• Directions for this task:
The lines needed are those below that contain the word "none"; copy each one.

--- START ---

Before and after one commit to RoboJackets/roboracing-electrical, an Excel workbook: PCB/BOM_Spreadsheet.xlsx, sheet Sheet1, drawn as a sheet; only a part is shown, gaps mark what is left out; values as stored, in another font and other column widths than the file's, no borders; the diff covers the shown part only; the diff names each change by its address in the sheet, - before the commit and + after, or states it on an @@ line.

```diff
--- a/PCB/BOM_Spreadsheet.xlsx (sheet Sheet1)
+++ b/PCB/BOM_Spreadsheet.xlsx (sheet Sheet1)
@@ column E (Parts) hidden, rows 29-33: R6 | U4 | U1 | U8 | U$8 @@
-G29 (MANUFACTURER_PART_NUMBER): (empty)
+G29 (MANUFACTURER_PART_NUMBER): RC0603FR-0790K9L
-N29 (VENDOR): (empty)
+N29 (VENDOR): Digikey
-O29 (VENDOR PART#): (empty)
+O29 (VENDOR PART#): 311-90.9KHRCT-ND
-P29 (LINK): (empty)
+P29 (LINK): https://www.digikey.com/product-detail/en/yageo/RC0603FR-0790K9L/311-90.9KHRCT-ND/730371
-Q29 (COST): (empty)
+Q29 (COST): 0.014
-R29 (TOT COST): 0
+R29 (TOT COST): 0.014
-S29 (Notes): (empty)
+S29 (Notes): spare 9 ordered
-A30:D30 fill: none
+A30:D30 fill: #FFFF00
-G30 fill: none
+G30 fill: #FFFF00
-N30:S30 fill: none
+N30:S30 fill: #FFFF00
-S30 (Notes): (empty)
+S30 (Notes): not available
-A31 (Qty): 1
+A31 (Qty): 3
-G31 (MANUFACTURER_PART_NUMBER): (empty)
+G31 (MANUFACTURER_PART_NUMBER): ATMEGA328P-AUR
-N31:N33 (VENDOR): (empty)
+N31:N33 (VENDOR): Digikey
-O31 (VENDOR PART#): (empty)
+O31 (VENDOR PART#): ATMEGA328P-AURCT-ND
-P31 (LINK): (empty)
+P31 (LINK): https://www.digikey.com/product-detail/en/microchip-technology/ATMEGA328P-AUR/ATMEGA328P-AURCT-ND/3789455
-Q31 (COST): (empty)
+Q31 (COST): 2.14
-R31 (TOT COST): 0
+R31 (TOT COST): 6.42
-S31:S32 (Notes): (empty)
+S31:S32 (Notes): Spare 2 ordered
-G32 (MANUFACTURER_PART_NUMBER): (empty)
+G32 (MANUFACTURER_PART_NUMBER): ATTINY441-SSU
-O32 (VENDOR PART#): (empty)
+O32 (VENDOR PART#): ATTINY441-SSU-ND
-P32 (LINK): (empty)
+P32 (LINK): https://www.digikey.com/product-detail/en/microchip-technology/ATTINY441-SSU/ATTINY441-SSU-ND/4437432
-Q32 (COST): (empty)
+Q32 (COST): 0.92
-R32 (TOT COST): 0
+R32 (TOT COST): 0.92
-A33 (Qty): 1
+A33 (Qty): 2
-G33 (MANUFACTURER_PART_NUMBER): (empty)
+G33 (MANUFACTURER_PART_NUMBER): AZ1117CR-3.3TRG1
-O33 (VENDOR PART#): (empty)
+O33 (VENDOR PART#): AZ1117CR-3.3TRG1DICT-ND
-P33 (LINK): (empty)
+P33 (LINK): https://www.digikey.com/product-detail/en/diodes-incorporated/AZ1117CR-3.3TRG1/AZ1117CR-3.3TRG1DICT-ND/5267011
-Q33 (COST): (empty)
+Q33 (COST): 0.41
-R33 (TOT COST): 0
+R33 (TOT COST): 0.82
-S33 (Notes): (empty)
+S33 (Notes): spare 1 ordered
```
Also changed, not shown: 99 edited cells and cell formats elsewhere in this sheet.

--- END ---

• Solution:
-A30:D30 fill: none
-G30 fill: none
-N30:S30 fill: none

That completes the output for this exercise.